### Directions for this task
Look through the lines below and extract any with the word "vocabulary".

Provided information Block Start

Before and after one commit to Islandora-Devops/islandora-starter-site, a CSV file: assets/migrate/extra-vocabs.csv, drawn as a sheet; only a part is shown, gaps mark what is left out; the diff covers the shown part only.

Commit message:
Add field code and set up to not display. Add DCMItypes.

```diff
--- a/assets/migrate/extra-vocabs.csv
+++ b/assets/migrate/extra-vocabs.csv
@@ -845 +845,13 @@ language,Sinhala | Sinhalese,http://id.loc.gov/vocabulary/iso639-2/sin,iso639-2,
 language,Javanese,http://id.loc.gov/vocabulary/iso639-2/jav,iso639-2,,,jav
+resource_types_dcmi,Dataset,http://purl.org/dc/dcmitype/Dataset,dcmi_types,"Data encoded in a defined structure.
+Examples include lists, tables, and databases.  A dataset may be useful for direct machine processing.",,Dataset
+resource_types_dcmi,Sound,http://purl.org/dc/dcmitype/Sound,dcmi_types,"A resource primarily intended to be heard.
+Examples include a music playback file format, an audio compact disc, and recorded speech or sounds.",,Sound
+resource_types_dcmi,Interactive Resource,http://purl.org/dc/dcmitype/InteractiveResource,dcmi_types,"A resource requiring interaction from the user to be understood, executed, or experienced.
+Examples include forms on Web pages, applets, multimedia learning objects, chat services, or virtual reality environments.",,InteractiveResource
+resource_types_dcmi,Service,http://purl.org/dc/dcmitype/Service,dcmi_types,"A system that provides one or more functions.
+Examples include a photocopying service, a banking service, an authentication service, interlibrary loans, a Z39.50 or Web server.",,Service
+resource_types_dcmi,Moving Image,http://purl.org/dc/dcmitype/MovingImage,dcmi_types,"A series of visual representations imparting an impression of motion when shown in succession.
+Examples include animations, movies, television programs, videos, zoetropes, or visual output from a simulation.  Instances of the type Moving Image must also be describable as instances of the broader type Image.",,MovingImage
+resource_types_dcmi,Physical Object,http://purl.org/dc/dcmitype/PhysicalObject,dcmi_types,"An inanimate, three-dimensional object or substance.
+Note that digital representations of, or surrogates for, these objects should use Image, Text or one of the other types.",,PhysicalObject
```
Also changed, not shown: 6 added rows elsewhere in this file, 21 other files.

Provided information Block End

### Result of this exercise
@@ -845 +845,13 @@ language,Sinhala | Sinhalese,http://id.loc.gov/vocabulary/iso639-2/sin,iso639-2,
 language,Javanese,http://id.loc.gov/vocabulary/iso639-2/jav,iso639-2,,,jav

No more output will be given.